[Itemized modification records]
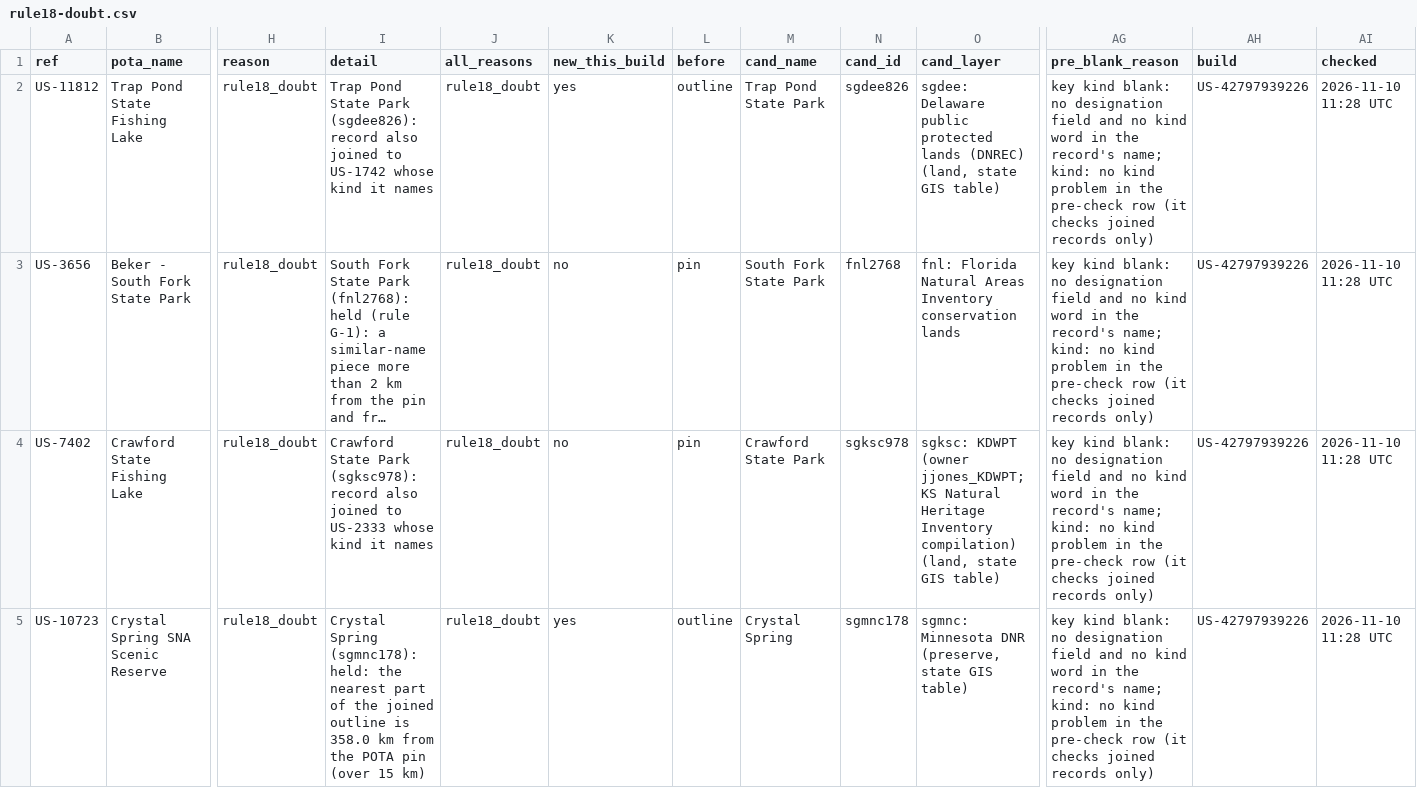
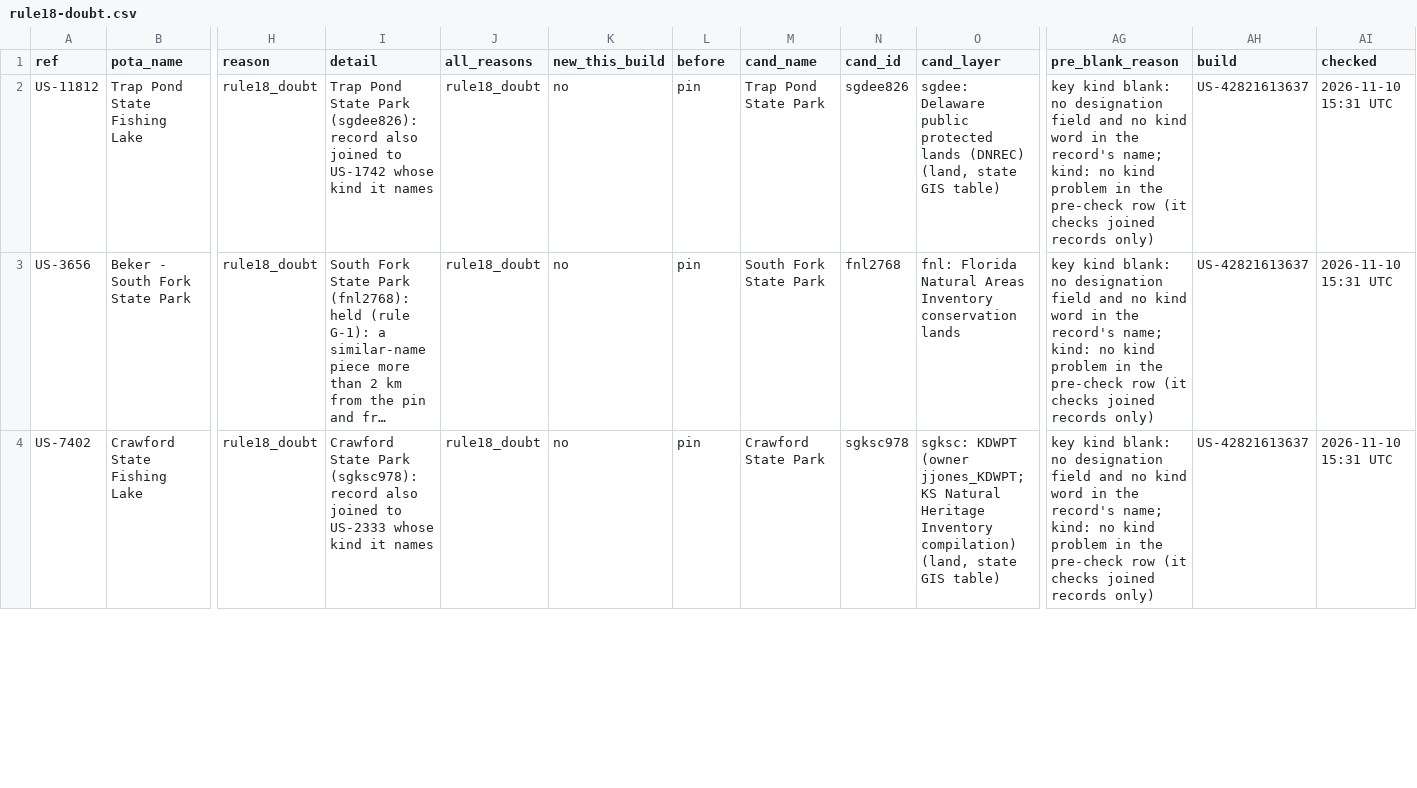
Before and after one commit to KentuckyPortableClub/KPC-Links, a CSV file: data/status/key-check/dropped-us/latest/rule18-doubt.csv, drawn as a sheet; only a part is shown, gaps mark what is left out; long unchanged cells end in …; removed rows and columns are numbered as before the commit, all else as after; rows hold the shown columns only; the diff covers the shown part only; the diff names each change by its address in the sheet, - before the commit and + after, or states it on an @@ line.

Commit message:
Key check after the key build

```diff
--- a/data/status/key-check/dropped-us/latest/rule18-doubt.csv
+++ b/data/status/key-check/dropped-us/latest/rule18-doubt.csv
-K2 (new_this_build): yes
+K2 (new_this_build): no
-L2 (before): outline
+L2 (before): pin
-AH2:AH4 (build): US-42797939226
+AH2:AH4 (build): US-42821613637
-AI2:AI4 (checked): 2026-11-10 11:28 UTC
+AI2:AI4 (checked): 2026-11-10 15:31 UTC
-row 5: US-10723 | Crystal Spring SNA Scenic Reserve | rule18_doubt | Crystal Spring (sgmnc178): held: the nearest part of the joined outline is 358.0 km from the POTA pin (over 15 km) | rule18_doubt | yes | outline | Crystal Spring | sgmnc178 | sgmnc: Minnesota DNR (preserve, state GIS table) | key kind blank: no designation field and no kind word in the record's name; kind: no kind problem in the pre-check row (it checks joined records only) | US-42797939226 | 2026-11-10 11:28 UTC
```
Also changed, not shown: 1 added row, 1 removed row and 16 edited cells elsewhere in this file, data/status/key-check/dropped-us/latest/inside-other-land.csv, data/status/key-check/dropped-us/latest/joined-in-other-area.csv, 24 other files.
---
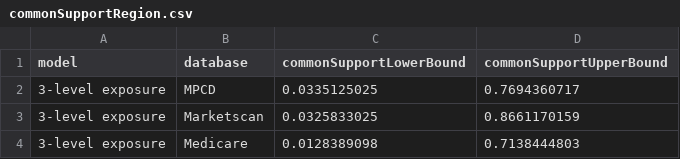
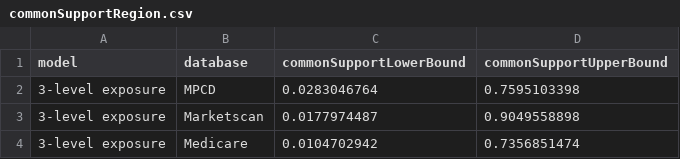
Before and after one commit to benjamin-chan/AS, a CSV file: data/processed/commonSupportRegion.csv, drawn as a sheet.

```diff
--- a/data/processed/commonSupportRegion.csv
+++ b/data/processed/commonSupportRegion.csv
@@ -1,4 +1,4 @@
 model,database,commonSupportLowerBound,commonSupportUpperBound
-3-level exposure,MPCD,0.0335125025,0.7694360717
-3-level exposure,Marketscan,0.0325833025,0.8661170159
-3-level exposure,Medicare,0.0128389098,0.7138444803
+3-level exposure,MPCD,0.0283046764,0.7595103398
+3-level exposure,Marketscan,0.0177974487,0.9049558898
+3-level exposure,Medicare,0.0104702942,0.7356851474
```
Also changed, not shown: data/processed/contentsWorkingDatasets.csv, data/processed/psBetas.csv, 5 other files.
...
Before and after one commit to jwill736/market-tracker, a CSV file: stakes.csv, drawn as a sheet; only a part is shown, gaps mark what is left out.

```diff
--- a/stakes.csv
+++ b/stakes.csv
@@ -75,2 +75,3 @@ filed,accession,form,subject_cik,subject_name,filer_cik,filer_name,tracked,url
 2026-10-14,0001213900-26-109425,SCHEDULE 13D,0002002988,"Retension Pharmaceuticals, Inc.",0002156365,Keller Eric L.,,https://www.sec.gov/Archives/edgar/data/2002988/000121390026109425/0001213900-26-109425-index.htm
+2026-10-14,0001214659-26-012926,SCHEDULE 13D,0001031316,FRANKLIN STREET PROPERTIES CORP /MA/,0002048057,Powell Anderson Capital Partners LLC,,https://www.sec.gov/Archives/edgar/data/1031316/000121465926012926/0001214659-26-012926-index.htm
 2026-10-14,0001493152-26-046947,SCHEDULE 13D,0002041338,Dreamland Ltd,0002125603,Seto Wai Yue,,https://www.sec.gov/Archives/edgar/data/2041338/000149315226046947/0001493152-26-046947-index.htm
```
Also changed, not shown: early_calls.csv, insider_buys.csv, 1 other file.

# [Work required]
From the entries above, print the lines beginning at the one with "Before and after one commit to KentuckyPortableClub/KPC-Links, a" and stopping after the one with "Also changed, not shown: 1", exactly as written and with nothing else.

# [Reply to the exercise]
Before and after one commit to KentuckyPortableClub/KPC-Links, a CSV file: data/status/key-check/dropped-us/latest/rule18-doubt.csv, drawn as a sheet; only a part is shown, gaps mark what is left out; long unchanged cells end in …; removed rows and columns are numbered as before the commit, all else as after; rows hold the shown columns only; the diff covers the shown part only; the diff names each change by its address in the sheet, - before the commit and + after, or states it on an @@ line.

Commit message:
Key check after the key build

```diff
--- a/data/status/key-check/dropped-us/latest/rule18-doubt.csv
+++ b/data/status/key-check/dropped-us/latest/rule18-doubt.csv
-K2 (new_this_build): yes
+K2 (new_this_build): no
-L2 (before): outline
+L2 (before): pin
-AH2:AH4 (build): US-42797939226
+AH2:AH4 (build): US-42821613637
-AI2:AI4 (checked): 2026-11-10 11:28 UTC
+AI2:AI4 (checked): 2026-11-10 15:31 UTC
-row 5: US-10723 | Crystal Spring SNA Scenic Reserve | rule18_doubt | Crystal Spring (sgmnc178): held: the nearest part of the joined outline is 358.0 km from the POTA pin (over 15 km) | rule18_doubt | yes | outline | Crystal Spring | sgmnc178 | sgmnc: Minnesota DNR (preserve, state GIS table) | key kind blank: no designation field and no kind word in the record's name; kind: no kind problem in the pre-check row (it checks joined records only) | US-42797939226 | 2026-11-10 11:28 UTC
```
Also changed, not shown: 1 added row, 1 removed row and 16 edited cells elsewhere in this file, data/status/key-check/dropped-us/latest/inside-other-land.csv, data/status/key-check/dropped-us/latest/joined-in-other-area.csv, 24 other files.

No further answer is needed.